[Source data]

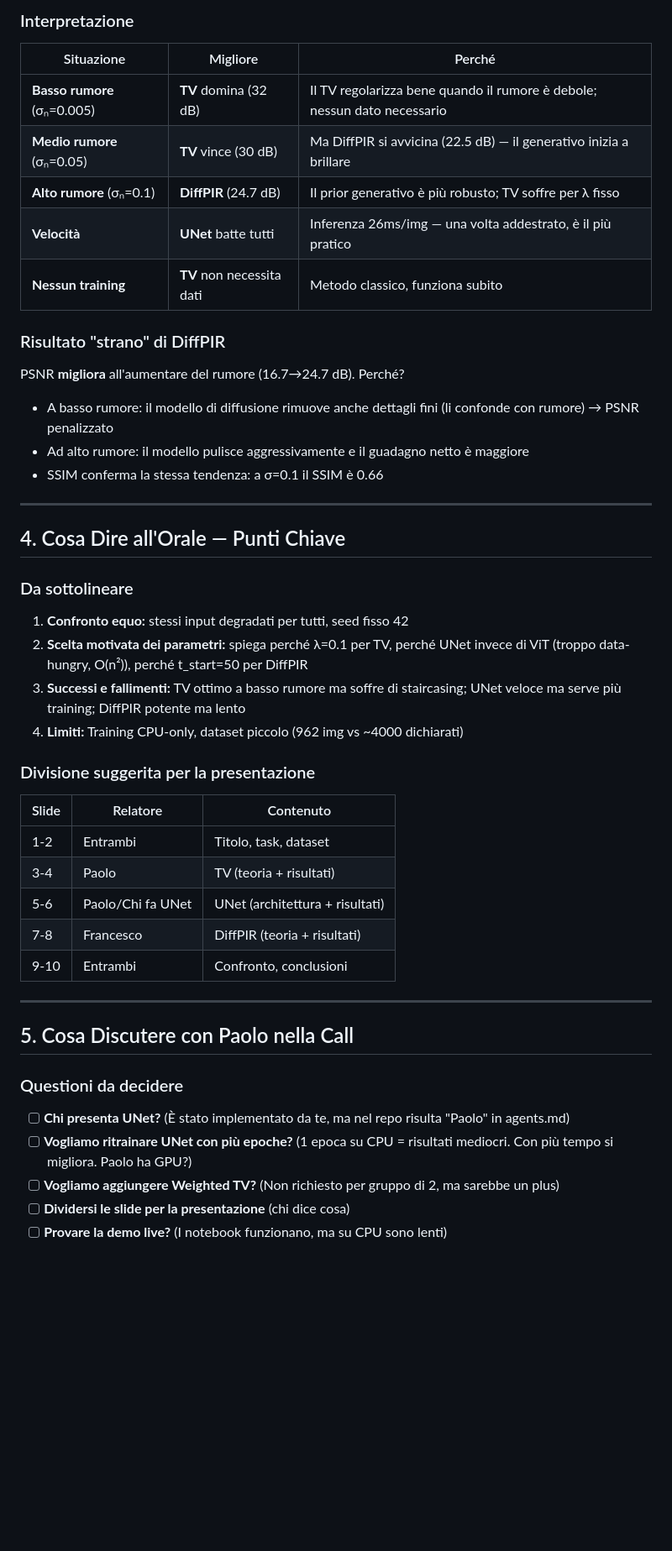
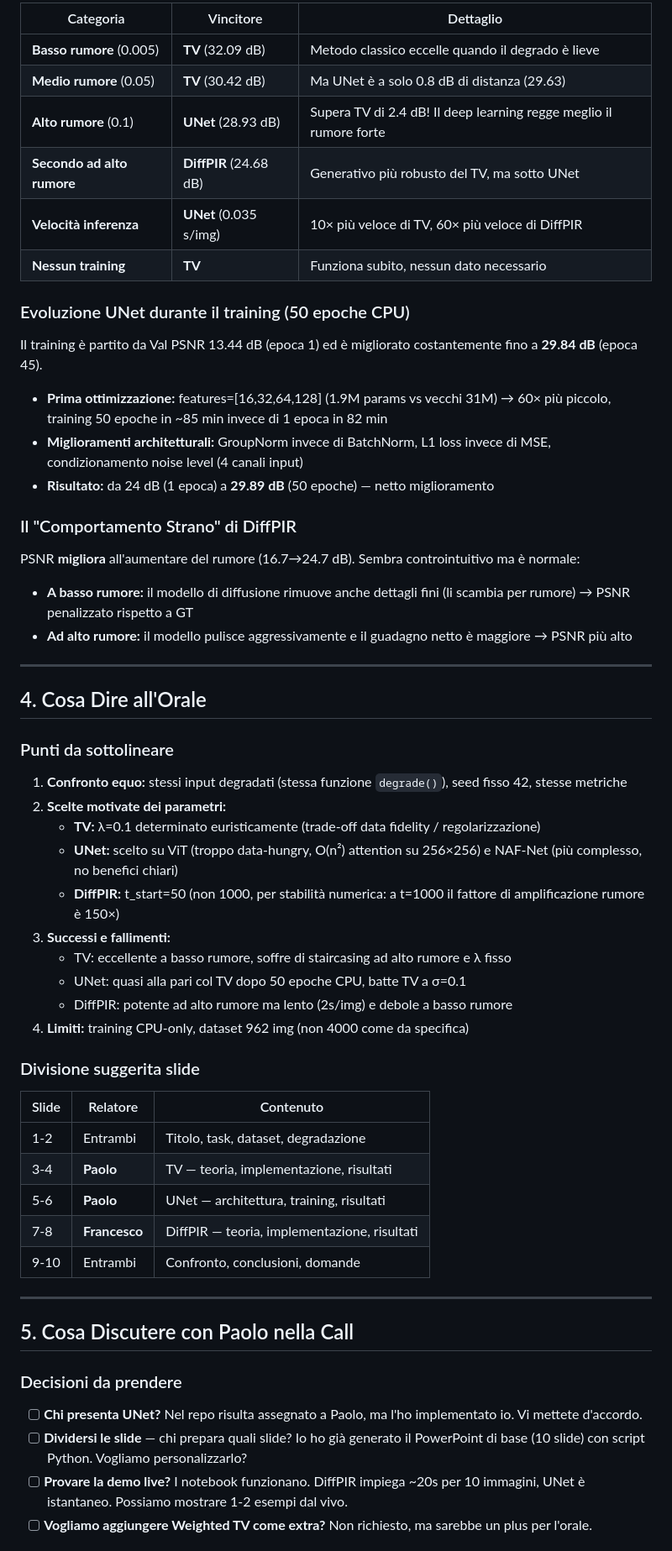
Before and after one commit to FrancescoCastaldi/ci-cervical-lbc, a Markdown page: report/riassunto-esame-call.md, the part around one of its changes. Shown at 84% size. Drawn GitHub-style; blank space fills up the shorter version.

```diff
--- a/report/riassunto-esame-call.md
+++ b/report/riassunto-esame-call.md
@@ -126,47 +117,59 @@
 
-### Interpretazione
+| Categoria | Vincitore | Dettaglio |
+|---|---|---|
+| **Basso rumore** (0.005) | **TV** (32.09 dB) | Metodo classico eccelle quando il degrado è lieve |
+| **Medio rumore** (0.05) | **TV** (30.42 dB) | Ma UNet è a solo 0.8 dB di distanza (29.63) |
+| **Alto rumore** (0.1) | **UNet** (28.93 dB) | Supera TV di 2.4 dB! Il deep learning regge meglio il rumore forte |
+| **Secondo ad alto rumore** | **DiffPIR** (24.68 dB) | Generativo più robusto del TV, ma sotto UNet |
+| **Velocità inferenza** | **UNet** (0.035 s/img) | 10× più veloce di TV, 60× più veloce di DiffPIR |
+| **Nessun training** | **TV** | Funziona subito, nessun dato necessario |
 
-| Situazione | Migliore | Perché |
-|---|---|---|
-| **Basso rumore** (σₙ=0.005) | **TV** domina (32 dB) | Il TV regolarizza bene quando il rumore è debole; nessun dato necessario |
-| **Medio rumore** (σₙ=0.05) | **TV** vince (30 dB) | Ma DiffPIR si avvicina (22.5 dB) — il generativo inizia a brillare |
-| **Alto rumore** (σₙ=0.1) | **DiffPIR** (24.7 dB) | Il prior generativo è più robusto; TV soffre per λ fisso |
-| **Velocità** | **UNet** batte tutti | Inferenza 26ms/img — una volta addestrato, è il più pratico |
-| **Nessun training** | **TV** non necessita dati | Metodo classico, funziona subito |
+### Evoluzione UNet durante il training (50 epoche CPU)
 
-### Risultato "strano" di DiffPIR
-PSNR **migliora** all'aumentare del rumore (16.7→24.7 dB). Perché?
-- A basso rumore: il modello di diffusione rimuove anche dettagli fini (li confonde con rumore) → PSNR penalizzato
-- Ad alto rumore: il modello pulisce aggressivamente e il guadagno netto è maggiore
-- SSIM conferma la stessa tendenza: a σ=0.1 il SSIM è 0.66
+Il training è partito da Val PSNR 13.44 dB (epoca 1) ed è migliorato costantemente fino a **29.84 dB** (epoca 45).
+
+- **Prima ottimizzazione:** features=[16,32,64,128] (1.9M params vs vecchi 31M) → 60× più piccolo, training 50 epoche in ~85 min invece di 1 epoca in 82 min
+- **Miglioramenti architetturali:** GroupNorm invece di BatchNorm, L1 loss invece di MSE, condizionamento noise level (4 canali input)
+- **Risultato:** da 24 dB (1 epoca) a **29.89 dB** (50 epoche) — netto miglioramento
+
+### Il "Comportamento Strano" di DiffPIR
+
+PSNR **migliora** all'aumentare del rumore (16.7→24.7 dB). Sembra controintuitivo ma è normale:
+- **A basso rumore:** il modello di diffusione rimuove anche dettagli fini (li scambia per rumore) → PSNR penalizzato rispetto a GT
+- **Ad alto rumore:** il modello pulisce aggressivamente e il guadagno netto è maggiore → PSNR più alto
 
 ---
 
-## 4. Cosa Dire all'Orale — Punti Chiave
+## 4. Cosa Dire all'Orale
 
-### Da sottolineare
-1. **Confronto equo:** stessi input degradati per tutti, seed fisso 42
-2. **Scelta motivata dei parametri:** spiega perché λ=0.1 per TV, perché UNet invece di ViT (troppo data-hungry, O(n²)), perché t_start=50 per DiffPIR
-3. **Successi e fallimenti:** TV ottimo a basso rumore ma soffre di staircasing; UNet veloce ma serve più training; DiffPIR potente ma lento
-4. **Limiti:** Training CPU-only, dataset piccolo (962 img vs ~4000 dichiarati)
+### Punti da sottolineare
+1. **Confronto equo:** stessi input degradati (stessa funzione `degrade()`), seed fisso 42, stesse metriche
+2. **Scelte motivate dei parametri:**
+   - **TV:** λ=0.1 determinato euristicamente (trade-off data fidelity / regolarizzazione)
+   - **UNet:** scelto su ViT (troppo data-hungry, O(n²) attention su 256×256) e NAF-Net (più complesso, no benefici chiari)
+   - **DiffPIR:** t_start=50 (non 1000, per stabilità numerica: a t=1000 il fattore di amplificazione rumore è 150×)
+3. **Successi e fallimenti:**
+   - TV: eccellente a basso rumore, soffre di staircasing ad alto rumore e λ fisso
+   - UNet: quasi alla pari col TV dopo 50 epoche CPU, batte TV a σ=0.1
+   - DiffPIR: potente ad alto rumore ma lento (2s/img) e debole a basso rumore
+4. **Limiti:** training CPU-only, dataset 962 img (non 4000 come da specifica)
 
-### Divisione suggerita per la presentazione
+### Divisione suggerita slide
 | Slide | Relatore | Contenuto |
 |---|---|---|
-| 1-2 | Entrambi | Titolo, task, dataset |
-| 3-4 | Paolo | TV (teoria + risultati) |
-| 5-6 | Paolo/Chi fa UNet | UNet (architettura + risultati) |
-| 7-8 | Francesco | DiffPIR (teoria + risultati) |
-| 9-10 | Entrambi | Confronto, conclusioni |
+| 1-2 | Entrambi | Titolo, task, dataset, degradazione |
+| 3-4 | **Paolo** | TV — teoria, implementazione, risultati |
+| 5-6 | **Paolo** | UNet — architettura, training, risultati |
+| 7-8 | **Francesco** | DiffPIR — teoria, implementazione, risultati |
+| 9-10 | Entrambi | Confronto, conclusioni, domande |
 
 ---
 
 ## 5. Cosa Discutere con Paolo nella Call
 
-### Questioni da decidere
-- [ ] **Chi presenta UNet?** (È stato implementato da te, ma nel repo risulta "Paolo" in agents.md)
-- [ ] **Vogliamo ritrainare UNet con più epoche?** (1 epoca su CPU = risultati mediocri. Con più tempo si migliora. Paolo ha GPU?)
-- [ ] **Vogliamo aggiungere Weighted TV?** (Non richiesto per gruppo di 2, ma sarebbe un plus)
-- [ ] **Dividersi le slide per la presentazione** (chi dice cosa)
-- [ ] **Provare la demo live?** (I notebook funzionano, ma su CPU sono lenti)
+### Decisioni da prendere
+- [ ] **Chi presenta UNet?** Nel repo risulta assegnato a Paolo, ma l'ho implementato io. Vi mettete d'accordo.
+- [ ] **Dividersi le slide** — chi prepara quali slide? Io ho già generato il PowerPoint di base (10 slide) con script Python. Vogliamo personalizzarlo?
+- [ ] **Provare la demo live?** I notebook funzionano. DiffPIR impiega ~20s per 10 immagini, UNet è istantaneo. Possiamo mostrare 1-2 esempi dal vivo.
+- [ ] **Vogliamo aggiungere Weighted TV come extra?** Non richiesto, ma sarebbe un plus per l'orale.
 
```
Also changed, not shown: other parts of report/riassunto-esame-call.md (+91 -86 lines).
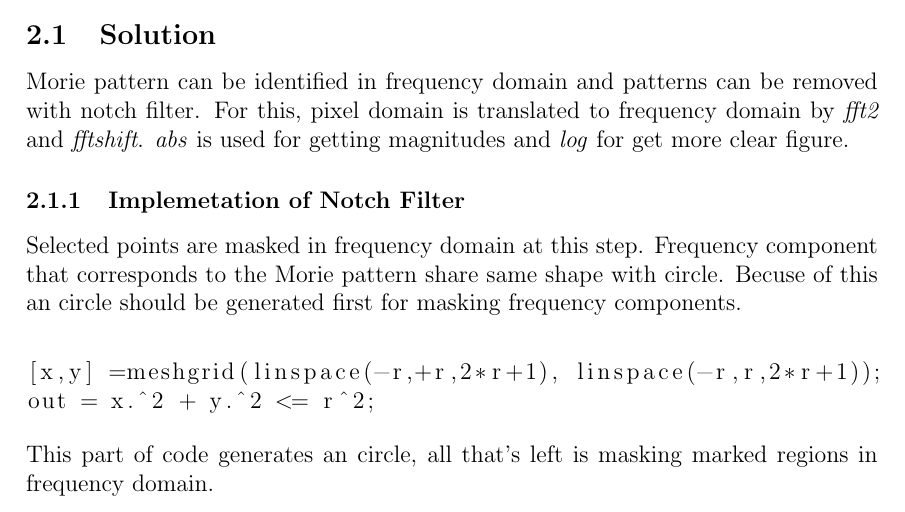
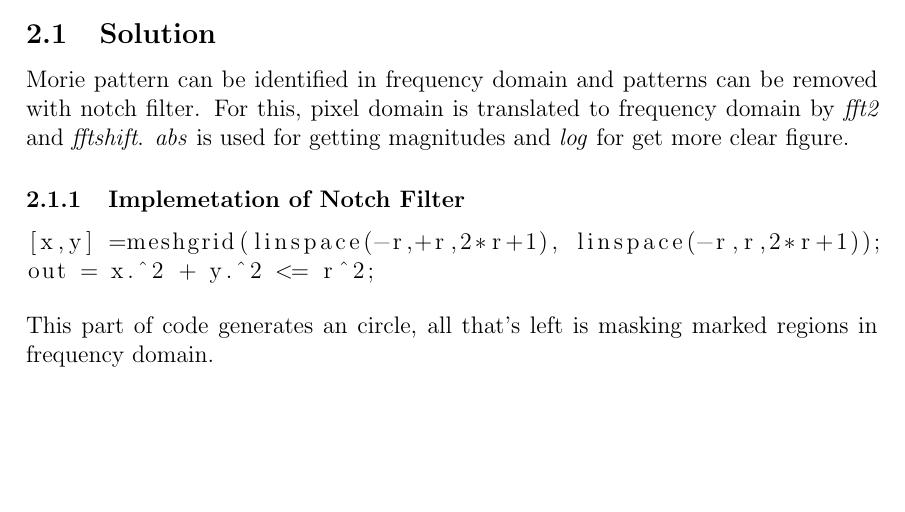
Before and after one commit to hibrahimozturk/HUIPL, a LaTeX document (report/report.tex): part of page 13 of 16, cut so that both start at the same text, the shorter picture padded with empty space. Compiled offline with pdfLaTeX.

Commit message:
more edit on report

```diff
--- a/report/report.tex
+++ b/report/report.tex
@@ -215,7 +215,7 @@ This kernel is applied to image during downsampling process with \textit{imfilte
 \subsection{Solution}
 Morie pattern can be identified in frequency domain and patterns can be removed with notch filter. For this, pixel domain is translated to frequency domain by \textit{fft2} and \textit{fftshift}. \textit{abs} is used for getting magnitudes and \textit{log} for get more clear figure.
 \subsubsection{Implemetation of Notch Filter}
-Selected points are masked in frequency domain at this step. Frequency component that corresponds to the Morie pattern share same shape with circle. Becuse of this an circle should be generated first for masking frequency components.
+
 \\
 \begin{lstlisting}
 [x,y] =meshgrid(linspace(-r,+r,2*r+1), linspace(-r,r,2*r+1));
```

[/Source data]

### About this exercise
The answer is a count and nothing more: lines above that contain "invece".

### Answer to this problem
3